Work instruction:
Look through the data below and report how many lines include "left". Only the number should be given.

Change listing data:
..........

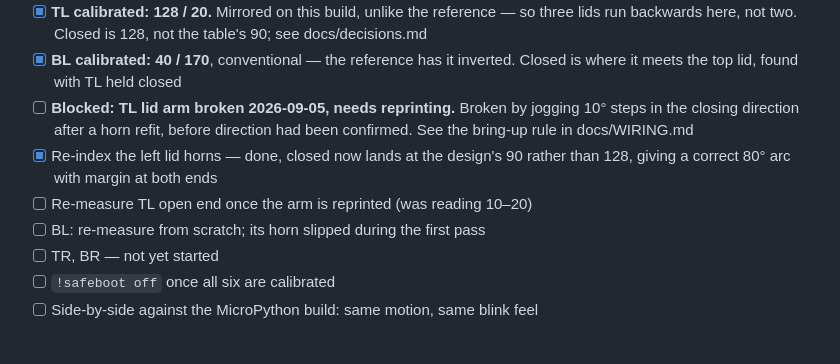
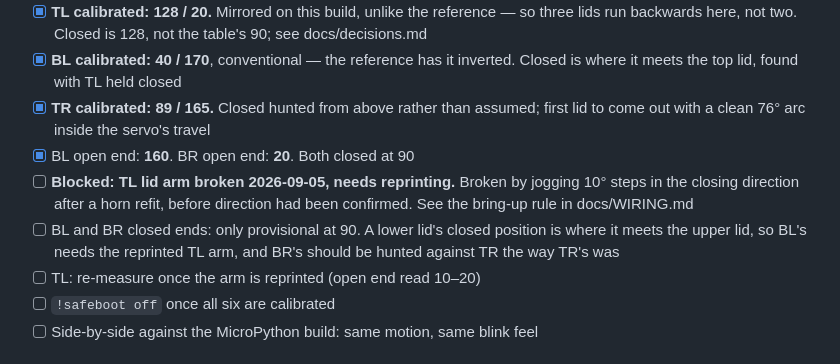
Before and after one commit to ricklon/eyemech-esp32-xiao, a Markdown page: docs/roadmap.md, the part around the change. GitHub-like rendering.

Commit message:
Calibrate TR fully and both lower lids' open ends
TR measured (89, 165): closed at 89, open at 165, a 76 degree arc sitting
inside the servo's travel with margin at both ends. It is the first lid to
come out cleanly, and the reason is that its horn was reseated with the lid
just closed at 90 -- the design position -- before measuring. Its closed end
was then hunted downward from 105 rather than assumed, and landed at 89
rather than the nominal 90.

Both lower lids now have measured open ends: BL at 160 and BR at 20. They
mirror each other -- same 70 degree arc from a closed position of 90, opening
in opposite directions -- and were confirmed visually symmetric rather than
matched by number. BR's stored open had been the reference's 160, which is
140 degrees the wrong way; that error is now out of NVS.

Both lower lids' closed ends remain provisional at 90. That is the design
position and BL was visually confirmed closed there, but a lower lid's real
closed position is wherever it meets the upper lid, not a nominal angle. BR's
should be hunted against TR the way TR's own was; BL's cannot be done until
the TL arm is reprinted.

Two things this session established that are worth keeping:

The left/right swap hypothesis is wrong. Our TR opens up like the reference's
TL, which suggested the sides were swapped -- but BR then opened downward,
not upward as that would predict. The lids are simply indexed independently,
and orientation has to be measured per lid rather than derived.

Servo angles do not transfer between sides. TR is (89, 165) and TL opens
downward toward 10-20 for the same lid function. Symmetry on this mechanism
is a physical property -- how the two lids look -- not a numeric one.
Comparing angles across sides will mislead.

Co-Authored-By: Claude Opus 5 <noreply@anthropic.com>
Claude-Session: https://claude.ai/code/session_01UhKPvYJGM8ebNNbBxfXAmQ

```diff
--- a/docs/roadmap.md
+++ b/docs/roadmap.md
@@ -26,14 +26,16 @@
       table's 90; see docs/decisions.md
 - [x] **BL calibrated: 40 / 170**, conventional — the reference has it inverted.
       Closed is where it meets the top lid, found with TL held closed
+- [x] **TR calibrated: 89 / 165.** Closed hunted from above rather than assumed;
+      first lid to come out with a clean 76° arc inside the servo's travel
+- [x] BL open end: **160**. BR open end: **20**. Both closed at 90
 - [ ] **Blocked: TL lid arm broken 2026-09-05, needs reprinting.** Broken by
       jogging 10° steps in the closing direction after a horn refit, before
       direction had been confirmed. See the bring-up rule in docs/WIRING.md
-- [x] Re-index the left lid horns — done, closed now lands at the design's 90
-      rather than 128, giving a correct 80° arc with margin at both ends
-- [ ] Re-measure TL open end once the arm is reprinted (was reading 10–20)
-- [ ] BL: re-measure from scratch; its horn slipped during the first pass
-- [ ] TR, BR — not yet started
+- [ ] BL and BR closed ends: only provisional at 90. A lower lid's closed
+      position is where it meets the upper lid, so BL's needs the reprinted TL
+      arm, and BR's should be hunted against TR the way TR's was
+- [ ] TL: re-measure once the arm is reprinted (open end read 10–20)
 - [ ] `!safeboot off` once all six are calibrated
 - [ ] Side-by-side against the MicroPython build: same motion, same blink feel
 
```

..........

Task response:
2